cover image Slicky Boys

Slicky Boys

Martin Limon. Bantam Books, $21.95 (384pp) ISBN 978-0-553-10443-1

Retired career military man Limon has fashioned a colorful second thriller (after Jade Lady Burning) that pits two U.S. Army CID cops against a brutal Korean crime ring. It's 1975, and George Sueno and Ernie Bascom are cruising Itaewon, the red-light district of Seoul. Sueno, the brains of the two, grew up in foster homes in East L.A., learned Korean quickly and isn't nearly as baffled as most of his fellow soldiers by the complex Korean customs: ""Their culture was just another puzzle to unravel, like so many I'd faced when the County of Los Angeles moved me from home to home."" Bascom, meanwhile, has found the Army a better home than the one he's left behind in Detroit.

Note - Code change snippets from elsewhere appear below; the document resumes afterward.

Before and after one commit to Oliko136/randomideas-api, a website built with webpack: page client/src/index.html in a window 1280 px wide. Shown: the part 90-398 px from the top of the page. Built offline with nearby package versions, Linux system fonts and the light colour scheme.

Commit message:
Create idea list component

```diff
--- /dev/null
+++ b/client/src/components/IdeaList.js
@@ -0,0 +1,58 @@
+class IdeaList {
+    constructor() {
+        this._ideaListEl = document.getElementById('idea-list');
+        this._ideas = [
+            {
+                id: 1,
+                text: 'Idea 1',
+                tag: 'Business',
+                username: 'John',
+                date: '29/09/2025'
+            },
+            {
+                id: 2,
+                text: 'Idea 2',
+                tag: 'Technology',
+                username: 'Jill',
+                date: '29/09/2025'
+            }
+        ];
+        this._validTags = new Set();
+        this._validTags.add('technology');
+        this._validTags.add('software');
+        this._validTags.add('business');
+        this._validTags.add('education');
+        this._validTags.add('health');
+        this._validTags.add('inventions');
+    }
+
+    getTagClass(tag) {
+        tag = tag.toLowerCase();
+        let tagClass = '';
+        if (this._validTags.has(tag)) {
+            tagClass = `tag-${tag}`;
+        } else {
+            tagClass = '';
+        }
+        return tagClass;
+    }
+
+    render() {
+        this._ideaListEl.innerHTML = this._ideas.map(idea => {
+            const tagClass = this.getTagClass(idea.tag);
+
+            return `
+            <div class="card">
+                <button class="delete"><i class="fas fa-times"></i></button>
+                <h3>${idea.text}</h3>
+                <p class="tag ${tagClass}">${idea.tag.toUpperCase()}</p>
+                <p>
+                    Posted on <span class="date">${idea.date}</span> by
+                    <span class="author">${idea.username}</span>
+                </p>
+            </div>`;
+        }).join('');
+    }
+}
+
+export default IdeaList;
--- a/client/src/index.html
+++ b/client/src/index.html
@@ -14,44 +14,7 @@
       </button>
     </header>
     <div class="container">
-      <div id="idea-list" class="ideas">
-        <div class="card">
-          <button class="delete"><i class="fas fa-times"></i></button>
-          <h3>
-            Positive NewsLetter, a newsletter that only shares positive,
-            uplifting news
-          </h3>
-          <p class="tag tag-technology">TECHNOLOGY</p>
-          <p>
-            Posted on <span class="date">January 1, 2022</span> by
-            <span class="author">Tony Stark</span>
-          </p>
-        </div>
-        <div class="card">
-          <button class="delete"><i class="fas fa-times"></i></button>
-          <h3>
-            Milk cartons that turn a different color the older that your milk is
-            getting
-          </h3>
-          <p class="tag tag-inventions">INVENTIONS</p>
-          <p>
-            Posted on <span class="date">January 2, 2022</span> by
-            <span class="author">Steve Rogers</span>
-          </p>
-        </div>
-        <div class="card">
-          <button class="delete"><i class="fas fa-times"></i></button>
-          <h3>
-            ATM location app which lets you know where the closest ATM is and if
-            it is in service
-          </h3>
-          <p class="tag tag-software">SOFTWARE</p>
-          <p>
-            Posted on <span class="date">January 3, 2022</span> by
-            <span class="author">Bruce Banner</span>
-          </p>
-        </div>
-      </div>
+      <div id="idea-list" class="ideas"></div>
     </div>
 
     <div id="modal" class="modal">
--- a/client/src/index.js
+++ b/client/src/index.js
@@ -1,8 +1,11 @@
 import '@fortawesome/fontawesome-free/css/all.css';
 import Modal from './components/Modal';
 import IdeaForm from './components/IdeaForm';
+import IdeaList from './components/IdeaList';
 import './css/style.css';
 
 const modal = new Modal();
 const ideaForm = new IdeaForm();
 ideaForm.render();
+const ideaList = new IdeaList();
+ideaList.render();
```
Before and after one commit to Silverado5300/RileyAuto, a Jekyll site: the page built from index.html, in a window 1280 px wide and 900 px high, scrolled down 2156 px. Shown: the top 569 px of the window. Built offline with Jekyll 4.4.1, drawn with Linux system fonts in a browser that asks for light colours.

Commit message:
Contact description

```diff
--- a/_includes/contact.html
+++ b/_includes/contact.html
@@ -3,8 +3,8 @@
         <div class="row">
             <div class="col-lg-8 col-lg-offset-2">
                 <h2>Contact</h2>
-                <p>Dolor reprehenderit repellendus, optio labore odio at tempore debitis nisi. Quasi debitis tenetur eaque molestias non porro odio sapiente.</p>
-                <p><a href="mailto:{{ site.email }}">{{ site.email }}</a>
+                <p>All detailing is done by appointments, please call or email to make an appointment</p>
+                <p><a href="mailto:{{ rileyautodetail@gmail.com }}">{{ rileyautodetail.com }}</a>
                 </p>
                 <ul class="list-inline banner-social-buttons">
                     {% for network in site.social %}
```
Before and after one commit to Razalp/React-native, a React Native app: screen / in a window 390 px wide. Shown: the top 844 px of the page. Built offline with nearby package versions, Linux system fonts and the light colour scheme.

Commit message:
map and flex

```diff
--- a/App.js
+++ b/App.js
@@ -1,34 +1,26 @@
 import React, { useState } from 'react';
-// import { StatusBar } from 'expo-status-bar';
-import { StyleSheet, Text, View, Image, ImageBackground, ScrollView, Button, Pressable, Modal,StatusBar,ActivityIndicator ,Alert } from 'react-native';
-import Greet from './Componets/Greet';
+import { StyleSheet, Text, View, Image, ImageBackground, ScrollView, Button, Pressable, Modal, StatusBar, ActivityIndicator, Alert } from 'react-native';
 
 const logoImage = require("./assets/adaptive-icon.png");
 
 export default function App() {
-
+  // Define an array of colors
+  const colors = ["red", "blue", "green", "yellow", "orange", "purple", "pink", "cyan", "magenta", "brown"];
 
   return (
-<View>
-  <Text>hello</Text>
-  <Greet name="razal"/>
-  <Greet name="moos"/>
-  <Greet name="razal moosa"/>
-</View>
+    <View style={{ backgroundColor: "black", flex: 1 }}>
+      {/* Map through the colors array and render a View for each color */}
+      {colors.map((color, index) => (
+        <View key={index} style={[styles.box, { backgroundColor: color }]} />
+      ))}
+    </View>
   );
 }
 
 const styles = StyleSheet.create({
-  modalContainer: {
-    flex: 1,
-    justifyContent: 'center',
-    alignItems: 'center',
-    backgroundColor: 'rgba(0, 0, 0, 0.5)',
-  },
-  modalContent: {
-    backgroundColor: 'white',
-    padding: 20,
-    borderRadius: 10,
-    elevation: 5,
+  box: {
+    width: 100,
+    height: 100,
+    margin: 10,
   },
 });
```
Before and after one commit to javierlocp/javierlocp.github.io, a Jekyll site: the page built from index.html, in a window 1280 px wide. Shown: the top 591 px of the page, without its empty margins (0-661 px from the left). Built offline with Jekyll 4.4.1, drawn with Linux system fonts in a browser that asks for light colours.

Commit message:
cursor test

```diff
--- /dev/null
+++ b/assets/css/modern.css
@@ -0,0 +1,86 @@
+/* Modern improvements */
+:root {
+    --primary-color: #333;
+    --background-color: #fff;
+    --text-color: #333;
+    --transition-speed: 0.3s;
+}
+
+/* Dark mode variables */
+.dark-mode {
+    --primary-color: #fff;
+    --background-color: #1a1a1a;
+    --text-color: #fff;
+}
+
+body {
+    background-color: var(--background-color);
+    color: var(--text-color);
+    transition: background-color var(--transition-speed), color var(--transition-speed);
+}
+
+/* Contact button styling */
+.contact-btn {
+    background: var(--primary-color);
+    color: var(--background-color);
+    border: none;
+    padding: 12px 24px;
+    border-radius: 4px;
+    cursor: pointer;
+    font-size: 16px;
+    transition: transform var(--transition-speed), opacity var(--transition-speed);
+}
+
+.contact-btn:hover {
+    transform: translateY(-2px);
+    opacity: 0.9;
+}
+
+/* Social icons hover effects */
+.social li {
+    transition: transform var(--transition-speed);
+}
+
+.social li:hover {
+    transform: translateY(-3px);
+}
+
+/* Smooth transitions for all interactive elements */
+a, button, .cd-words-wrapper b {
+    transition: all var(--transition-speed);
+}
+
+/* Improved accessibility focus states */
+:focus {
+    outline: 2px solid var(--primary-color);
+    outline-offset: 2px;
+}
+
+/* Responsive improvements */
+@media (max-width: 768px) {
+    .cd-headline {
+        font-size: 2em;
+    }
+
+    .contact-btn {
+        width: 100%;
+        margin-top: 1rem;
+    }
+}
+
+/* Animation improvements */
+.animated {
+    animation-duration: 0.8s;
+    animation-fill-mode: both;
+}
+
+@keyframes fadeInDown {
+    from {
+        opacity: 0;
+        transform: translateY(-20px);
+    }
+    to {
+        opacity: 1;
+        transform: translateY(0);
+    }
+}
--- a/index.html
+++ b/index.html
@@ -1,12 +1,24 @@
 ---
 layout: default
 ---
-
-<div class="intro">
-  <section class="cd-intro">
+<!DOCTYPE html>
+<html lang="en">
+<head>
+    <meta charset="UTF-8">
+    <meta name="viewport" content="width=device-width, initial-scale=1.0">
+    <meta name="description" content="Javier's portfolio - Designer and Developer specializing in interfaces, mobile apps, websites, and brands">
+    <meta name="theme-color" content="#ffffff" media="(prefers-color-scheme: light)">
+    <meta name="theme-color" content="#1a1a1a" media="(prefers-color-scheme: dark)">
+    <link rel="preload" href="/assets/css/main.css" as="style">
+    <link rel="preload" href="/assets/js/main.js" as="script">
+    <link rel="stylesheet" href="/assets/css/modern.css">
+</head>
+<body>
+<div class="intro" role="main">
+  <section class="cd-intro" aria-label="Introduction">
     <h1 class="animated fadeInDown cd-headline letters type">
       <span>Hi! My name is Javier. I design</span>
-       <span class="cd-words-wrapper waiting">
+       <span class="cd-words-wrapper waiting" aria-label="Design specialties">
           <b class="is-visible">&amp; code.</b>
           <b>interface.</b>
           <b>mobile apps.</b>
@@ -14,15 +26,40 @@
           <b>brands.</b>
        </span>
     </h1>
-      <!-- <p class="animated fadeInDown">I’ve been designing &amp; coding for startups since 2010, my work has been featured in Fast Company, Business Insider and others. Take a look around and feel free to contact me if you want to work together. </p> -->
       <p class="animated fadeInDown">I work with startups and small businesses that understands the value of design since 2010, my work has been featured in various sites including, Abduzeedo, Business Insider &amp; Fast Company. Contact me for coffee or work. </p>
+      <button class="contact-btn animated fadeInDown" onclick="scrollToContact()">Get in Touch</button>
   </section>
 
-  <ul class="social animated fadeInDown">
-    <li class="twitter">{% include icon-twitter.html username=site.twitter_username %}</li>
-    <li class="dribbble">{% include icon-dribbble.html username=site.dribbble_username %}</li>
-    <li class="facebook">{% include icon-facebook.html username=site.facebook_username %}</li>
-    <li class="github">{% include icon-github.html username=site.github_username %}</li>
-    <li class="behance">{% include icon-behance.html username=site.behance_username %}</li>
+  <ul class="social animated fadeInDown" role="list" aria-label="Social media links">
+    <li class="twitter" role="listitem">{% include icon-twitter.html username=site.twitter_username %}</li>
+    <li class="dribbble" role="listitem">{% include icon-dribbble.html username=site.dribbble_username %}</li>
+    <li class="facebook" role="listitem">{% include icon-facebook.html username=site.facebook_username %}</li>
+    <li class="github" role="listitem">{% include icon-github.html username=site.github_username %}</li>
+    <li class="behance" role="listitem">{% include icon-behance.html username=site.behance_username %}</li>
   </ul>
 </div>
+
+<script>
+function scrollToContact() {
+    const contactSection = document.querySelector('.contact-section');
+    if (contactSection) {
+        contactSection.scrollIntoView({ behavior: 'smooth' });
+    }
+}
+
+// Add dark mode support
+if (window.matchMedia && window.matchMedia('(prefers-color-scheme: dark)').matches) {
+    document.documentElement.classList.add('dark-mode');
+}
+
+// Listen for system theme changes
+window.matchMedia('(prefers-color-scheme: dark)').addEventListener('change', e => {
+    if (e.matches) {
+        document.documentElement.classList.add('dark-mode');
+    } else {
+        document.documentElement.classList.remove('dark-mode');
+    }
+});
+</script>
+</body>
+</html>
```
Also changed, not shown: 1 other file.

A Vietnam vet, he's a blaze of mad action and sexual energy. Sueno and Bascom penetrate a terrifyingly efficient gang of Korean criminals--the ""Slicky Boys""--run by a crafty villain called Herbalist So, who never shows himself to foreigners, though he makes an exception for the two American cops. It's good that he does, because Sueno comes to rely on him for help in finding the killer of a small-time British thief. Limon is not the most fluent of storytellers: he scants character motivation and his dialogue can be stiff. But there's atmosphere to spare here, and enough suspense to please, as he assembles a cast of unusual folk and sets them spinning amidst the complexities of an occupied and divided land. (May)